EXERCISE PROMPT: Among the entries that follow, find every line with the word "description" and copy it.

TASK INPUT Block Start

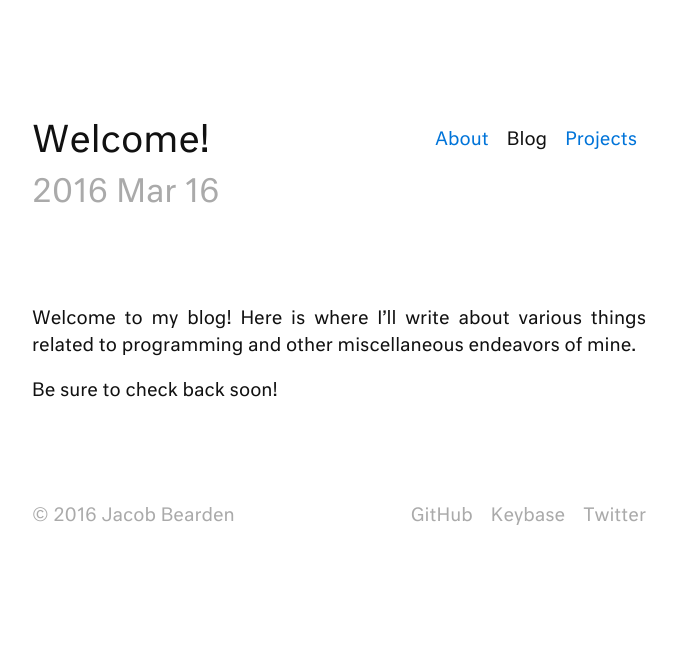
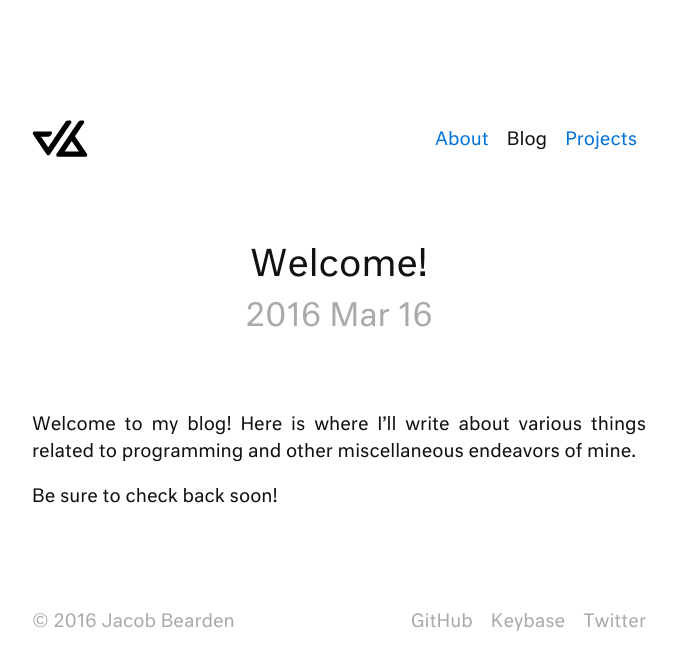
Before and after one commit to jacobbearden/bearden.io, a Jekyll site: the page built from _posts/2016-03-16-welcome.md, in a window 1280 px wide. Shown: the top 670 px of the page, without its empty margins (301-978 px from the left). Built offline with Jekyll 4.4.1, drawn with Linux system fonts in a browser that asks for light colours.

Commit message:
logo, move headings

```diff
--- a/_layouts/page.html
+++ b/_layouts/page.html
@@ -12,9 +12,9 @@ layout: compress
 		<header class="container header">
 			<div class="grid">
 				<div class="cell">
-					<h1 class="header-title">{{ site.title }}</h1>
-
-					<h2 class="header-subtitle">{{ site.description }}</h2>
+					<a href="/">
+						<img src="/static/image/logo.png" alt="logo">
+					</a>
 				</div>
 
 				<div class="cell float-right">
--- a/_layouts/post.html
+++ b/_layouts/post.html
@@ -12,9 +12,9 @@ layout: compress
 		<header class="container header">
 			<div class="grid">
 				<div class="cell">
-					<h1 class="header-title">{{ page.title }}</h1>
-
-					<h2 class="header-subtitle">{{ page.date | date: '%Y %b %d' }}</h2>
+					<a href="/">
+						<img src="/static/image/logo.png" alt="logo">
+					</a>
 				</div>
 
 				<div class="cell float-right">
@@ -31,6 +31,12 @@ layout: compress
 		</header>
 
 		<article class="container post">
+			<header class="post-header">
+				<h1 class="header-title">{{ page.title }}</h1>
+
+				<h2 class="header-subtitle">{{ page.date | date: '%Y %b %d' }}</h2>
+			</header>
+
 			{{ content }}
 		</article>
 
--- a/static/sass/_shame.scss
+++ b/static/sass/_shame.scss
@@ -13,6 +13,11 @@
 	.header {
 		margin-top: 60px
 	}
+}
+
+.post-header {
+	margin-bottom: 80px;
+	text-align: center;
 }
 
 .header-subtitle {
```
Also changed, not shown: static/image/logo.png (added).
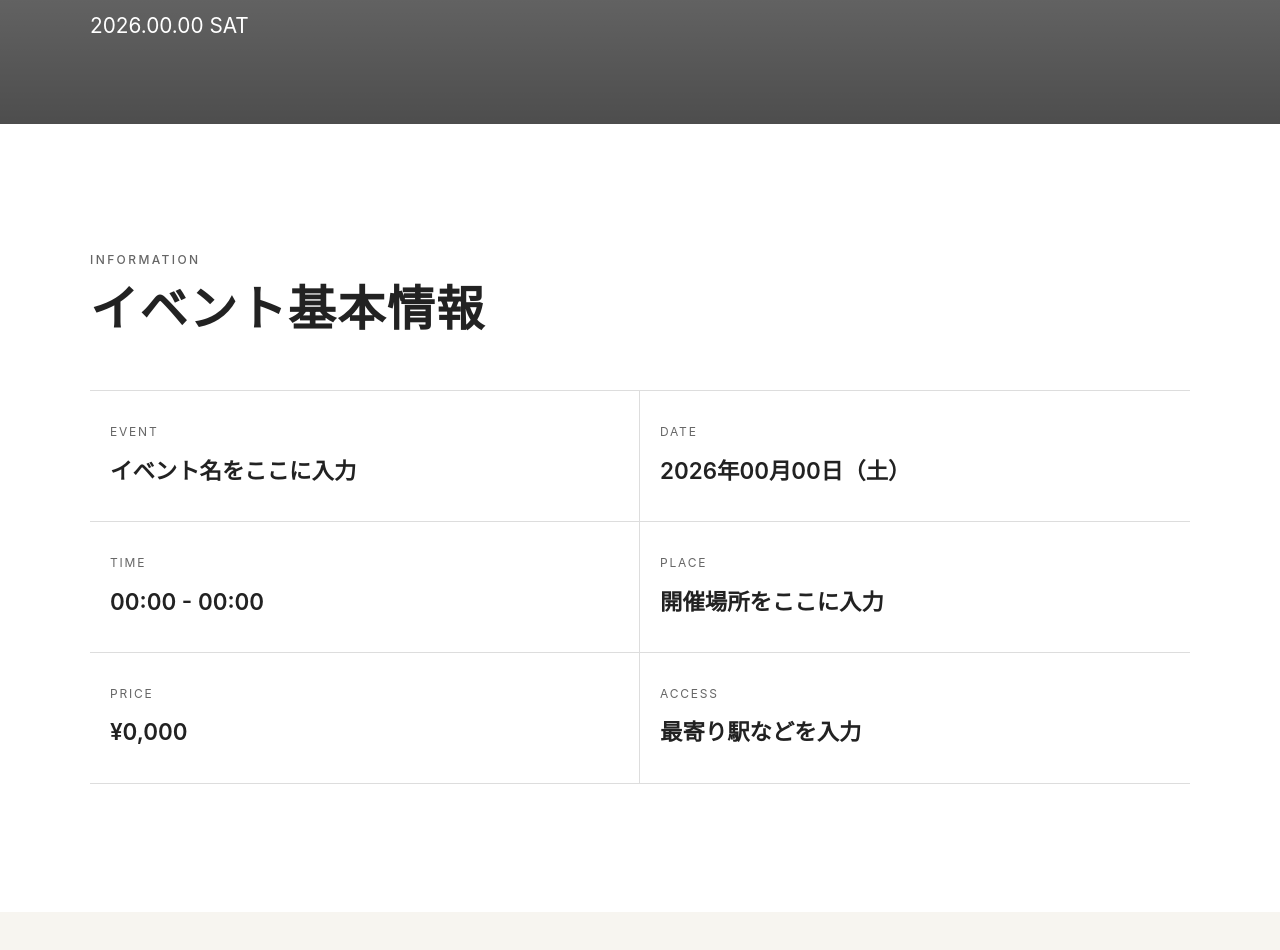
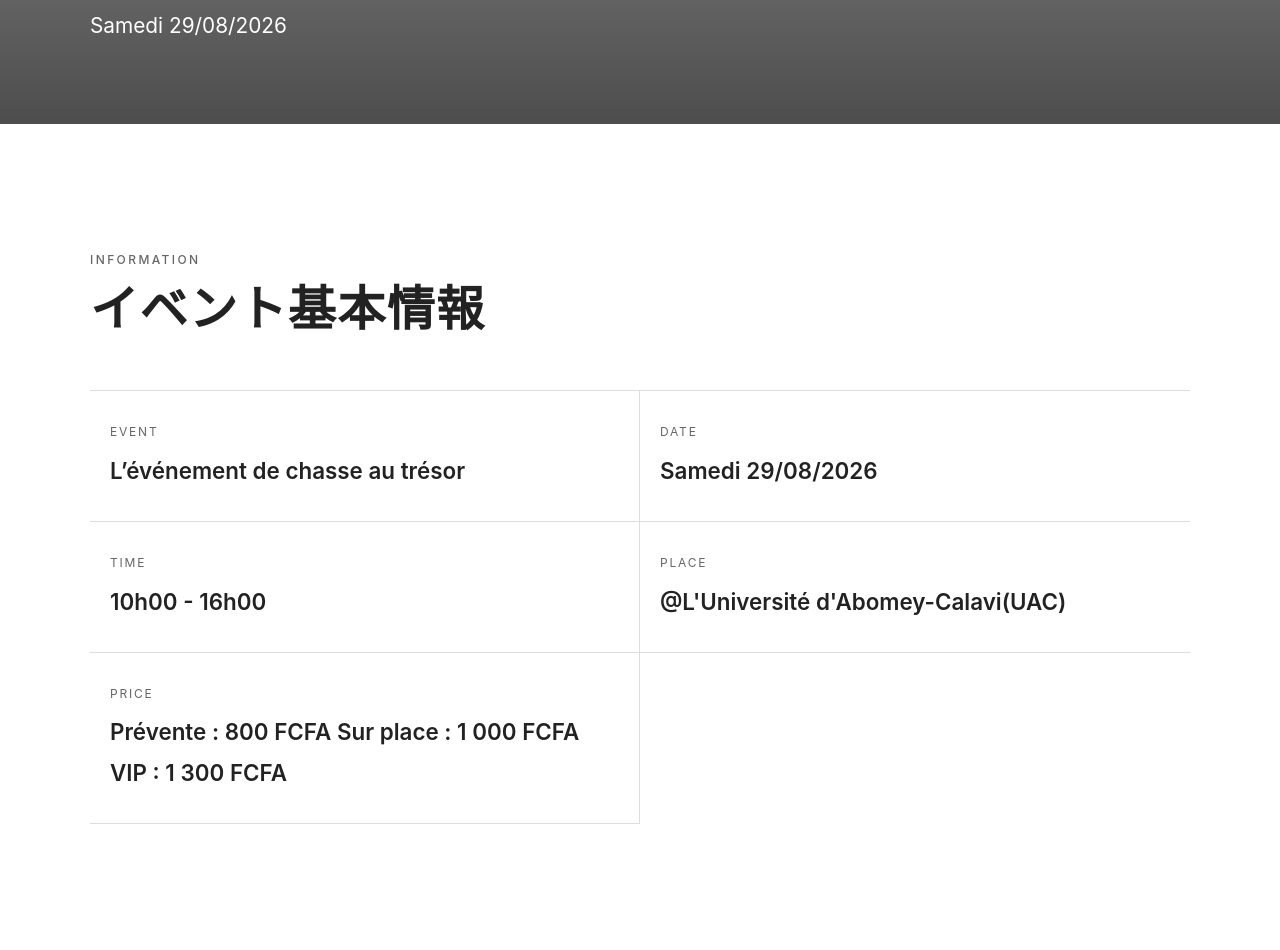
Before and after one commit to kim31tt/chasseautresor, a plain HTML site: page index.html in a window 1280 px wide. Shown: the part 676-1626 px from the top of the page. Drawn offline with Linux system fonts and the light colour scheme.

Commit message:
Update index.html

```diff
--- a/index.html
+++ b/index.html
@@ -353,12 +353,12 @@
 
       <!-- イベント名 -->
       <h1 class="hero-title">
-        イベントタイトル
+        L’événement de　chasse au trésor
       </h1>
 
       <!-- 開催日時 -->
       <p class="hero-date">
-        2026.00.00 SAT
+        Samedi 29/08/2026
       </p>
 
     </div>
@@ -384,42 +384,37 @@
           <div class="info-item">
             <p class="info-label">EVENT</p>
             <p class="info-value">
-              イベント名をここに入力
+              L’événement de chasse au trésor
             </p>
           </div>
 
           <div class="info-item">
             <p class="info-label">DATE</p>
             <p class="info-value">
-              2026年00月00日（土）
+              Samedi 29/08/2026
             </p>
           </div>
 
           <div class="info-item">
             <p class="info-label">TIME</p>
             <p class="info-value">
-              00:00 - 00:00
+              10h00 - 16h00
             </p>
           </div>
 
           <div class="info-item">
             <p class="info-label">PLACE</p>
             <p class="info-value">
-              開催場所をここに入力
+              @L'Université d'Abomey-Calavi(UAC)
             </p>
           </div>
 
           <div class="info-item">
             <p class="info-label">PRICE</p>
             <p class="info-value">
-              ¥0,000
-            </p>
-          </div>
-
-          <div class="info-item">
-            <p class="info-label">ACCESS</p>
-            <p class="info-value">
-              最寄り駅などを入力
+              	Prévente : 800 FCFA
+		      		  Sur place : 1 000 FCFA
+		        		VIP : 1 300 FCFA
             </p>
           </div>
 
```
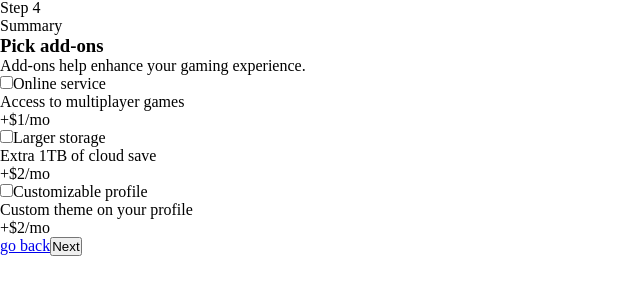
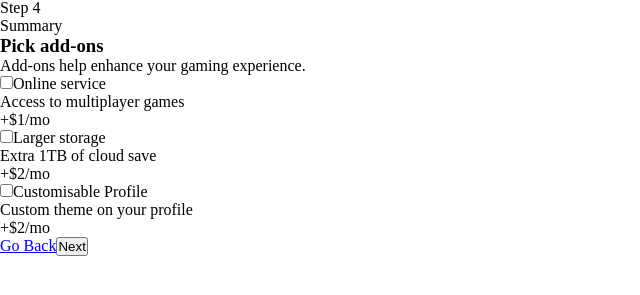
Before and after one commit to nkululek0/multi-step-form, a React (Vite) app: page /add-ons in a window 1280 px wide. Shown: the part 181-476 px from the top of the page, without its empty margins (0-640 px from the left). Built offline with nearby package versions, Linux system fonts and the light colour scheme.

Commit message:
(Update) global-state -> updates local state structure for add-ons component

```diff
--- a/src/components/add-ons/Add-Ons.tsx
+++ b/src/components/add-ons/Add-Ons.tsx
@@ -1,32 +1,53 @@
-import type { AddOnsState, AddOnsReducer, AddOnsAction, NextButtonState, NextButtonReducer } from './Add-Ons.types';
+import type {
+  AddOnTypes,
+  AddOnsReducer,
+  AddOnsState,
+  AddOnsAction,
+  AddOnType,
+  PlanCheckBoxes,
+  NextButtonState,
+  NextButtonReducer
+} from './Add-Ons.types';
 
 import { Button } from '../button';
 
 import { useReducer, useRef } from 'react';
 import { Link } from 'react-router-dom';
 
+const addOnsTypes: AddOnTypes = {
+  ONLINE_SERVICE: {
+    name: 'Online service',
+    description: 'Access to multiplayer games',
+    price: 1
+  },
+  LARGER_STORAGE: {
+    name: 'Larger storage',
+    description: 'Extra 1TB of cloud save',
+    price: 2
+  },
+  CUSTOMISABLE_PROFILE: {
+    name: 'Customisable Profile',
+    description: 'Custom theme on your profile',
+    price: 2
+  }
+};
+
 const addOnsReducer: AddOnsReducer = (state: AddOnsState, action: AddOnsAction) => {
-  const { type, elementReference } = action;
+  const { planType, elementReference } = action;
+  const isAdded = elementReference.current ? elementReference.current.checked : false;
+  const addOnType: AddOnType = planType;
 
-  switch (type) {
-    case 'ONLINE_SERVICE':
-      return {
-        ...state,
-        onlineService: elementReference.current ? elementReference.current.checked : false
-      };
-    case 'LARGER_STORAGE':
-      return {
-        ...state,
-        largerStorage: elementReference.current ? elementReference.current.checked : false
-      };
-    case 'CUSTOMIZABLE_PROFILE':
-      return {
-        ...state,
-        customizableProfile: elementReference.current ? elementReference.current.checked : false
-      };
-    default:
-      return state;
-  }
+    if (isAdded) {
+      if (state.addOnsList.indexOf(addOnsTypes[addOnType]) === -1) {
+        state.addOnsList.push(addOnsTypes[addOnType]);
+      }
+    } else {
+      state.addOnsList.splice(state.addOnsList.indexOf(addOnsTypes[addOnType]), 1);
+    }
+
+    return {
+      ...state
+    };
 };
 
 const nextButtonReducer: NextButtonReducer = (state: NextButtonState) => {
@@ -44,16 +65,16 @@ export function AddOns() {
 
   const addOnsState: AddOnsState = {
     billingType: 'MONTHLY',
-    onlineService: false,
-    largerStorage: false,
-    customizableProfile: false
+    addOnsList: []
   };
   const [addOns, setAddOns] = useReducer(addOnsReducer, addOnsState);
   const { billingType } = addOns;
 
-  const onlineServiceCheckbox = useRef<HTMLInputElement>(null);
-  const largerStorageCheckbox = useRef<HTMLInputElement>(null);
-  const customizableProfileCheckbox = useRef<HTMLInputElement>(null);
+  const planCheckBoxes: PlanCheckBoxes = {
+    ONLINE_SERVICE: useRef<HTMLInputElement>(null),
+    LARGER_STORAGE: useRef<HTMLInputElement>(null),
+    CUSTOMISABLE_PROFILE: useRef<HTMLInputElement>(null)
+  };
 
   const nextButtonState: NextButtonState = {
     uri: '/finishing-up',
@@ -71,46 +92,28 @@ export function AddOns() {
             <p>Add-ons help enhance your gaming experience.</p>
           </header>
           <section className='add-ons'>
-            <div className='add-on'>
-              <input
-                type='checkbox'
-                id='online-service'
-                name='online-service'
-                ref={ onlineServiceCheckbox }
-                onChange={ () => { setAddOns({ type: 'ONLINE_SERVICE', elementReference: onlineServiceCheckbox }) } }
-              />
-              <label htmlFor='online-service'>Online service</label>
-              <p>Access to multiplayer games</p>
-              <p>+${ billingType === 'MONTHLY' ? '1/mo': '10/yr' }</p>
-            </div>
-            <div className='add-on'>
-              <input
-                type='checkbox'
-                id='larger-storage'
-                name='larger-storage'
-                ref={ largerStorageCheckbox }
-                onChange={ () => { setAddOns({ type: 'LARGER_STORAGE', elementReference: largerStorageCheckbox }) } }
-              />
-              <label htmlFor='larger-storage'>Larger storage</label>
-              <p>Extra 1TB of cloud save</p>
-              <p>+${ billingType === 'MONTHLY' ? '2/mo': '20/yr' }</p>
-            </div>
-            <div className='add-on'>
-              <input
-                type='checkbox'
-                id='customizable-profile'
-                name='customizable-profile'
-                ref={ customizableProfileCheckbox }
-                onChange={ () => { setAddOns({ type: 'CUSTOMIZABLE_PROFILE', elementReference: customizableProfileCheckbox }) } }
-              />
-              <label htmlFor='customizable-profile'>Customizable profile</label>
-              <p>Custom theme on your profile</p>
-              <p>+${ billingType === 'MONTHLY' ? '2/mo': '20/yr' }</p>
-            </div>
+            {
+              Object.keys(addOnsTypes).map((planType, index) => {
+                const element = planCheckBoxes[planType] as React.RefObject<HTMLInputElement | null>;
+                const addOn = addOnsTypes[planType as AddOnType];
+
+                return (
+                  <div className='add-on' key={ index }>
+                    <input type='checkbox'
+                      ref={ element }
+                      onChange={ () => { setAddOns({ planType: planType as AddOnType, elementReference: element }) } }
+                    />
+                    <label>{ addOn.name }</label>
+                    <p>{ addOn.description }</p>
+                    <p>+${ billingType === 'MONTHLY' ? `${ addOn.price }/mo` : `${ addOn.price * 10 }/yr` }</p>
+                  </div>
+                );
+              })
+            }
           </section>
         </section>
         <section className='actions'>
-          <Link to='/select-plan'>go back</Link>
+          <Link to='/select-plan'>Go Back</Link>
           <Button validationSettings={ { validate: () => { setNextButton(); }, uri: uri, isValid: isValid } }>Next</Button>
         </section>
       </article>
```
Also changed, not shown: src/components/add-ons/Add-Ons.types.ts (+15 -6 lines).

TASK INPUT Block End

TASK OUTPUT:
-					<h2 class="header-subtitle">{{ site.description }}</h2>
+    description: 'Access to multiplayer games',
+    description: 'Extra 1TB of cloud save',
+    description: 'Custom theme on your profile',
+                    <p>{ addOn.description }</p>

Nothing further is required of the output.